ROGER EBERT'S MOVIE HOME COMPANION: 1991 EDITION; by Roger Ebert; Andrews and McMeel; paperback, 745 pages (with index); $12.95.
This annual tome by Roger Ebert (half of TV's "Siskel & Ebert"), compiling his Chicago Sun-Times reviews, is a quick read, and Ebert's writing style is quite conversational, as if you're discussing movies with a well-informed buddy at the local tavern. These reviews are not all new - some have appeared in previous editions - but Ebert adds enough new film appraisals, along with a bevy of extras, so it never seems the book is overpriced. There's Ebert's always amusing "Glossary of Movie Terms" (some credited to other critics), essays on the 20th anniversary of "Woodstock" and blacks in the movies, an already out-of-date argument in favor of replacing the X rating with something else and several new interview pieces.
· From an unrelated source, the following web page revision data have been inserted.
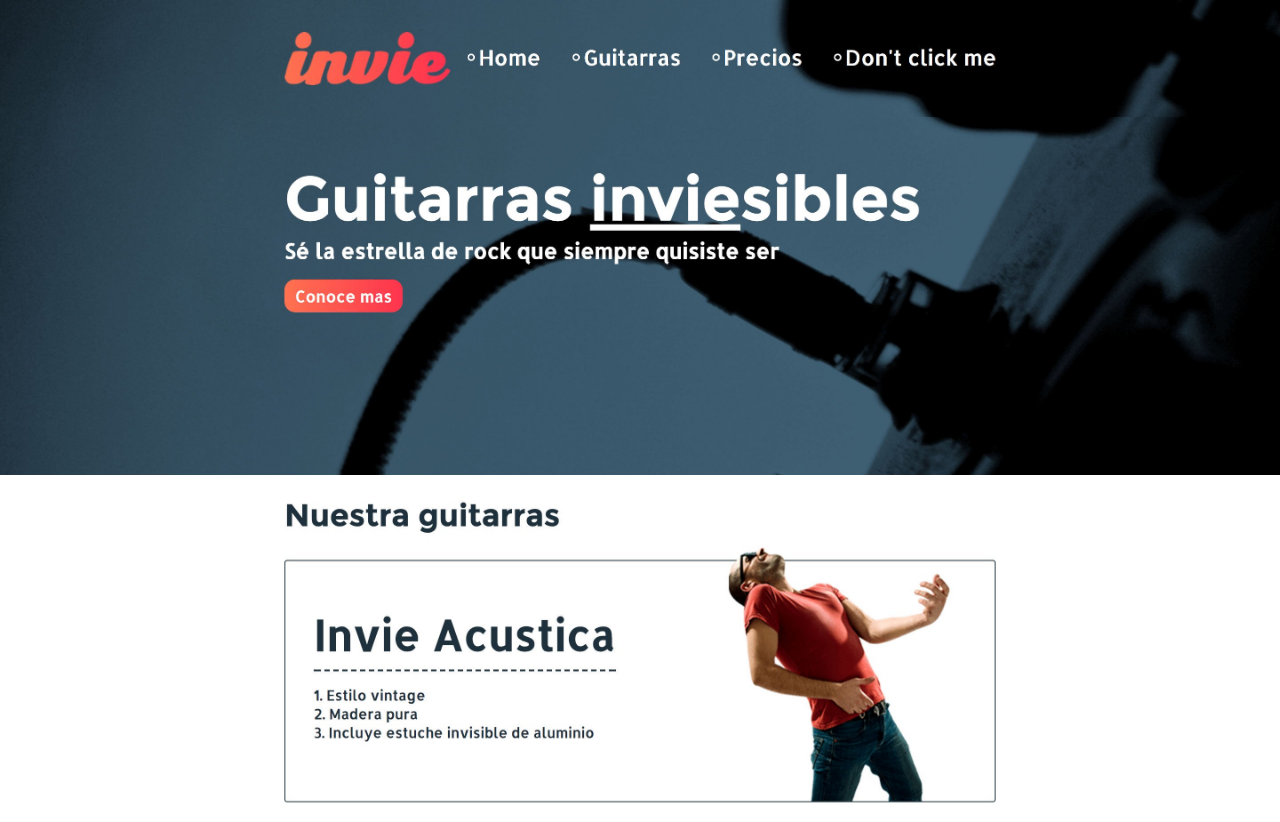
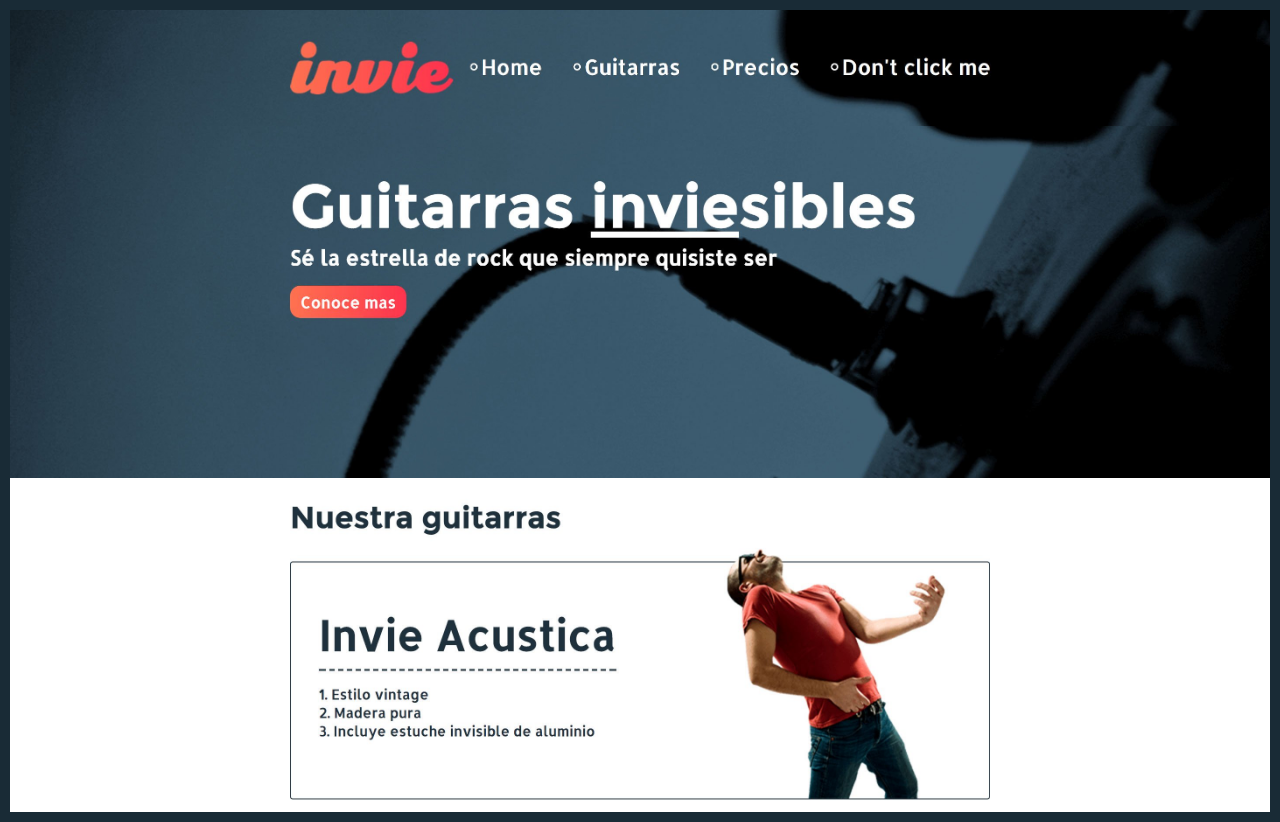
Before and after one commit to juandiegoespinosasantos/invie, a plain HTML site: page index.html in a window 1280 px wide. Drawn offline with Linux system fonts and the light colour scheme.

Commit message:
hotfix 1

```diff
--- a/index.html
+++ b/index.html
@@ -6,6 +6,7 @@
         <style media="screen">
           body {
             margin: 0;
+            border: 10px solid #192B36;
           }
 
           img {
```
This edition features Ebert's meetings with Woody Allen, Warren Beatty, Spike Lee, John Waters, Morgan Freeman, Matt Dillon and others.
MAKING IT IN SHOW BUSINESS: THE STARS TELL HOW YOU CAN DO IT TOO!; by George Goldberg; Contemporary Books; paperback, 147 pages (with index); $8.95.
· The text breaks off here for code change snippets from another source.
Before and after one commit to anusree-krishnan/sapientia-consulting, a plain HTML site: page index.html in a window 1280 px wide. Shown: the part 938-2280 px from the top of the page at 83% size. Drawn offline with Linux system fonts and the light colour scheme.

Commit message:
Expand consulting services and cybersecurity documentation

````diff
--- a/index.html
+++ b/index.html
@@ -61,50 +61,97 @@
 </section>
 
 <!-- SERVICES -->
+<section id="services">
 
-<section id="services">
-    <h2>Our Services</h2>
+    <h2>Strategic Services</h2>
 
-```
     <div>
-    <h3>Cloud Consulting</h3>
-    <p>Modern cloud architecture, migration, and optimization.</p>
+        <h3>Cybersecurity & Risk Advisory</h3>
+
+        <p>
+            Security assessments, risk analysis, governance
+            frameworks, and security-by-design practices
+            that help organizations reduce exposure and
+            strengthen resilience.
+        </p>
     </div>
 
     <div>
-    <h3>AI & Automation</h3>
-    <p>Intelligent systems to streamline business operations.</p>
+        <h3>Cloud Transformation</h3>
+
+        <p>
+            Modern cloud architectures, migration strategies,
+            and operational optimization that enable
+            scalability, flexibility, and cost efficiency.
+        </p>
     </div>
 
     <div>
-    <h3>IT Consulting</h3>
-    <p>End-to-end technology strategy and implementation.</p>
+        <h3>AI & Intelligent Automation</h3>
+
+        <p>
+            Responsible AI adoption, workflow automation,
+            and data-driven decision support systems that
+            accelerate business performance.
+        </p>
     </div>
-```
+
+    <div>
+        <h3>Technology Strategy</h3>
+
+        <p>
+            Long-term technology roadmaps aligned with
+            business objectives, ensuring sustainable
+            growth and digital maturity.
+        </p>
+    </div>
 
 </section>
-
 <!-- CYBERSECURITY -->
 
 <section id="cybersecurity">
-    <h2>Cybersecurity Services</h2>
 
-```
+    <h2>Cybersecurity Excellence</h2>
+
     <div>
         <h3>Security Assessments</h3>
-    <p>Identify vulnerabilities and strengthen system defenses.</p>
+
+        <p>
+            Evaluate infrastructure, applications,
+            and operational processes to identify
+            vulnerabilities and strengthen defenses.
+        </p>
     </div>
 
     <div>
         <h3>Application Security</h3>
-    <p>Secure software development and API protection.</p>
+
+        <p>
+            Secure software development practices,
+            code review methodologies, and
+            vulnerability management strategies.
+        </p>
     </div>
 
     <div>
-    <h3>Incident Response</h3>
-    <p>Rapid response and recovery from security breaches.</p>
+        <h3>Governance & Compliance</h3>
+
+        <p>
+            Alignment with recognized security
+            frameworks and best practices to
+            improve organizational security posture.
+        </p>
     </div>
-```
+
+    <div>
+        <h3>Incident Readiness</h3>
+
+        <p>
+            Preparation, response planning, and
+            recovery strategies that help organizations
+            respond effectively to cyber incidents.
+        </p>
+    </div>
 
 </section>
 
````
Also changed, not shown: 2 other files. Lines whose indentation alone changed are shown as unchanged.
Basically, this is little more than a collection of anecdotes gleaned from celebrity interviews, compiled to meet the subject at hand. George Goldberg publishes a talent-marketing magazine called Faces International, and this book is advice from the stars on how to make it in show biz. Written in question-answer format, some stars' comments are amusing, others mundane. There are sometimes contradictions, as on the importance of studying acting: Carol Burnett says, "It's very important." Melissa Sue Anderson, "You either have it or you don't." Shirley Jones, "I think it's terribly important." Cynthia Rhodes, "I don't think you have to train." Advice comes from Bob Hope, Charlton Heston, Kirk Douglas, Joan Collins, Bill Cosby, Whoopi Goldberg, Tony Danza and many others. The chapters are broken into such subjects as "Advice to Newcomers" and "How Do You Handle Rejection?" and there is a certain emphasis on child and youthful actors. Youngsters who think they want to become performers will probably enjoy this one.